- EXERCISE DETAILS
Will you output all of the data below exactly, omitting the images?

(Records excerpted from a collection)
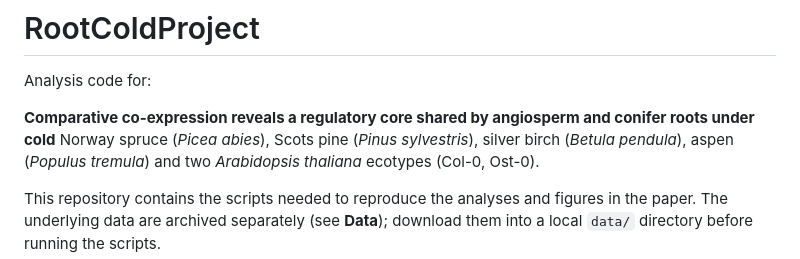
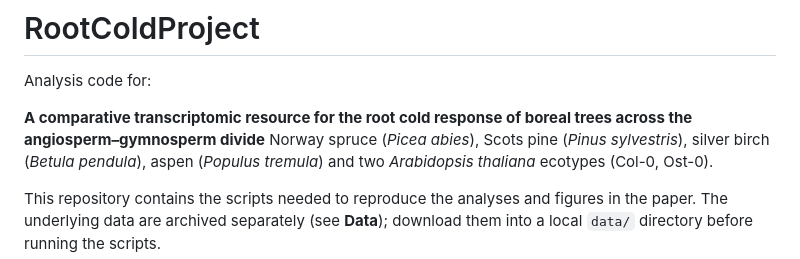
Before and after one commit to natstreet/RootColdProject, a Markdown page: README.md, the part around the change. Drawn GitHub-style.

Commit message:
Use the article's current title in the README

```diff
--- a/README.md
+++ b/README.md
@@ -2,7 +2,7 @@
 
 Analysis code for:
 
-**Comparative co-expression reveals a regulatory core shared by angiosperm and conifer roots under cold**
+**A comparative transcriptomic resource for the root cold response of boreal trees across the angiosperm–gymnosperm divide**
 Norway spruce (*Picea abies*), Scots pine (*Pinus sylvestris*), silver birch (*Betula pendula*),
 aspen (*Populus tremula*) and two *Arabidopsis thaliana* ecotypes (Col-0, Ost-0).
 
```
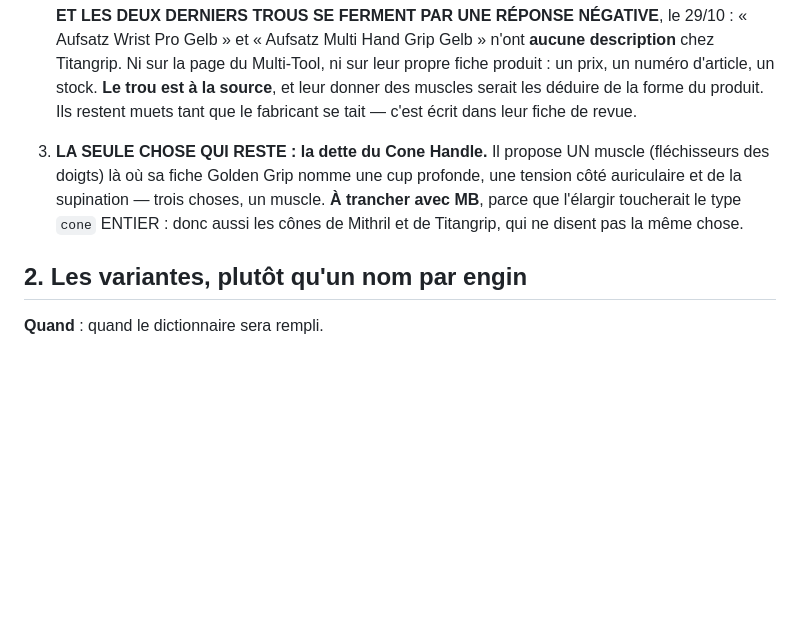
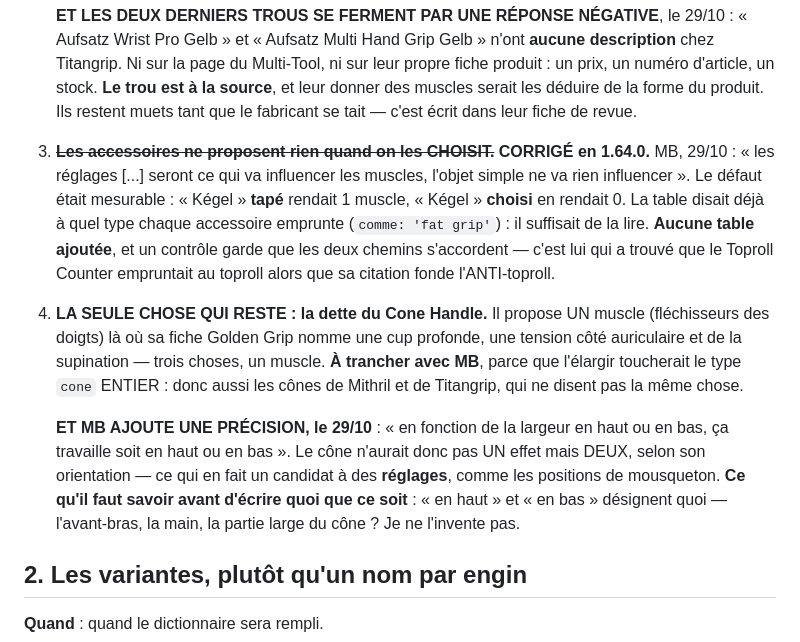
Before and after one commit to Knobzz/carnet-aw, a Markdown page: CHANTIERS.md, the part around the change. GitHub-like rendering; blank space fills up the shorter version.

Commit message:
CHANTIERS : le chantier des equipements se reduit au cone
Suite du commit precedent, qui ne l'avait pas emporte : mon script a echoue
sur son second remplacement, et le `git commit` qui suivait n'etait pas
chaine au python. Deuxieme fois aujourd'hui que ce meme enchainement laisse
passer la moitie du travail — a cesser d'ecrire.

CE QUE LE FICHIER DIT MAINTENANT : les accessoires proposent quand on les
CHOISIT (1.64.0), et il ne reste que la dette du Cone Handle.

ET LA PRECISION DE MB Y EST ECRITE : « en fonction de la largeur en haut ou
en bas, ca travaille soit en haut ou en bas ». Le cone aurait donc DEUX
effets selon son orientation, ce qui en fait un candidat a des reglages.
Reste a savoir ce que « en haut » et « en bas » designent — l'avant-bras, la
main, la partie large du cone. Ce n'est pas a moi de le decider.

Co-Authored-By: Claude Opus 5 <noreply@anthropic.com>

```diff
--- a/CHANTIERS.md
+++ b/CHANTIERS.md
@@ -143,12 +143,29 @@ sourcée par type dans `revue/outils.js` — liens produits, citation, note.
    d'article, un stock. **Le trou est à la source**, et leur donner des
    muscles serait les déduire de la forme du produit. Ils restent muets
    tant que le fabricant se tait — c'est écrit dans leur fiche de revue.
-3. **LA SEULE CHOSE QUI RESTE : la dette du Cone Handle.** Il propose UN
+3. ~~**Les accessoires ne proposent rien quand on les CHOISIT.**~~
+   **CORRIGÉ en 1.64.0.** MB, 29/10 : « les réglages [...] seront ce qui va
+   influencer les muscles, l'objet simple ne va rien influencer ». Le
+   défaut était mesurable : « Kégel » **tapé** rendait 1 muscle, « Kégel »
+   **choisi** en rendait 0. La table disait déjà à quel type chaque
+   accessoire emprunte (`comme: 'fat grip'`) : il suffisait de la lire.
+   **Aucune table ajoutée**, et un contrôle garde que les deux chemins
+   s'accordent — c'est lui qui a trouvé que le Toproll Counter empruntait
+   au toproll alors que sa citation fonde l'ANTI-toproll.
+4. **LA SEULE CHOSE QUI RESTE : la dette du Cone Handle.** Il propose UN
    muscle (fléchisseurs des doigts) là où sa fiche Golden Grip nomme une
    cup profonde, une tension côté auriculaire et de la supination — trois
    choses, un muscle. **À trancher avec MB**, parce que l'élargir toucherait
    le type `cone` ENTIER : donc aussi les cônes de Mithril et de Titangrip,
    qui ne disent pas la même chose.
+
+   **ET MB AJOUTE UNE PRÉCISION, le 29/10** : « en fonction de la largeur en
+   haut ou en bas, ça travaille soit en haut ou en bas ». Le cône n'aurait
+   donc pas UN effet mais DEUX, selon son orientation — ce qui en fait un
+   candidat à des **réglages**, comme les positions de mousqueton.
+   **Ce qu'il faut savoir avant d'écrire quoi que ce soit** : « en haut »
+   et « en bas » désignent quoi — l'avant-bras, la main, la partie large du
+   cône ? Je ne l'invente pas.
 
 ## 2. Les variantes, plutôt qu'un nom par engin
 
```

- TASK OUTPUT
Before and after one commit to natstreet/RootColdProject, a Markdown page: README.md, the part around the change. Drawn GitHub-style.

Commit message:
Use the article's current title in the README

```diff
--- a/README.md
+++ b/README.md
@@ -2,7 +2,7 @@
 
 Analysis code for:
 
-**Comparative co-expression reveals a regulatory core shared by angiosperm and conifer roots under cold**
+**A comparative transcriptomic resource for the root cold response of boreal trees across the angiosperm–gymnosperm divide**
 Norway spruce (*Picea abies*), Scots pine (*Pinus sylvestris*), silver birch (*Betula pendula*),
 aspen (*Populus tremula*) and two *Arabidopsis thaliana* ecotypes (Col-0, Ost-0).
 
```
Before and after one commit to Knobzz/carnet-aw, a Markdown page: CHANTIERS.md, the part around the change. GitHub-like rendering; blank space fills up the shorter version.

Commit message:
CHANTIERS : le chantier des equipements se reduit au cone
Suite du commit precedent, qui ne l'avait pas emporte : mon script a echoue
sur son second remplacement, et le `git commit` qui suivait n'etait pas
chaine au python. Deuxieme fois aujourd'hui que ce meme enchainement laisse
passer la moitie du travail — a cesser d'ecrire.

CE QUE LE FICHIER DIT MAINTENANT : les accessoires proposent quand on les
CHOISIT (1.64.0), et il ne reste que la dette du Cone Handle.

ET LA PRECISION DE MB Y EST ECRITE : « en fonction de la largeur en haut ou
en bas, ca travaille soit en haut ou en bas ». Le cone aurait donc DEUX
effets selon son orientation, ce qui en fait un candidat a des reglages.
Reste a savoir ce que « en haut » et « en bas » designent — l'avant-bras, la
main, la partie large du cone. Ce n'est pas a moi de le decider.

Co-Authored-By: Claude Opus 5 <noreply@anthropic.com>

```diff
--- a/CHANTIERS.md
+++ b/CHANTIERS.md
@@ -143,12 +143,29 @@ sourcée par type dans `revue/outils.js` — liens produits, citation, note.
    d'article, un stock. **Le trou est à la source**, et leur donner des
    muscles serait les déduire de la forme du produit. Ils restent muets
    tant que le fabricant se tait — c'est écrit dans leur fiche de revue.
-3. **LA SEULE CHOSE QUI RESTE : la dette du Cone Handle.** Il propose UN
+3. ~~**Les accessoires ne proposent rien quand on les CHOISIT.**~~
+   **CORRIGÉ en 1.64.0.** MB, 29/10 : « les réglages [...] seront ce qui va
+   influencer les muscles, l'objet simple ne va rien influencer ». Le
+   défaut était mesurable : « Kégel » **tapé** rendait 1 muscle, « Kégel »
+   **choisi** en rendait 0. La table disait déjà à quel type chaque
+   accessoire emprunte (`comme: 'fat grip'`) : il suffisait de la lire.
+   **Aucune table ajoutée**, et un contrôle garde que les deux chemins
+   s'accordent — c'est lui qui a trouvé que le Toproll Counter empruntait
+   au toproll alors que sa citation fonde l'ANTI-toproll.
+4. **LA SEULE CHOSE QUI RESTE : la dette du Cone Handle.** Il propose UN
    muscle (fléchisseurs des doigts) là où sa fiche Golden Grip nomme une
    cup profonde, une tension côté auriculaire et de la supination — trois
    choses, un muscle. **À trancher avec MB**, parce que l'élargir toucherait
    le type `cone` ENTIER : donc aussi les cônes de Mithril et de Titangrip,
    qui ne disent pas la même chose.
+
+   **ET MB AJOUTE UNE PRÉCISION, le 29/10** : « en fonction de la largeur en
+   haut ou en bas, ça travaille soit en haut ou en bas ». Le cône n'aurait
+   donc pas UN effet mais DEUX, selon son orientation — ce qui en fait un
+   candidat à des **réglages**, comme les positions de mousqueton.
+   **Ce qu'il faut savoir avant d'écrire quoi que ce soit** : « en haut »
+   et « en bas » désignent quoi — l'avant-bras, la main, la partie large du
+   cône ? Je ne l'invente pas.
 
 ## 2. Les variantes, plutôt qu'un nom par engin
 
```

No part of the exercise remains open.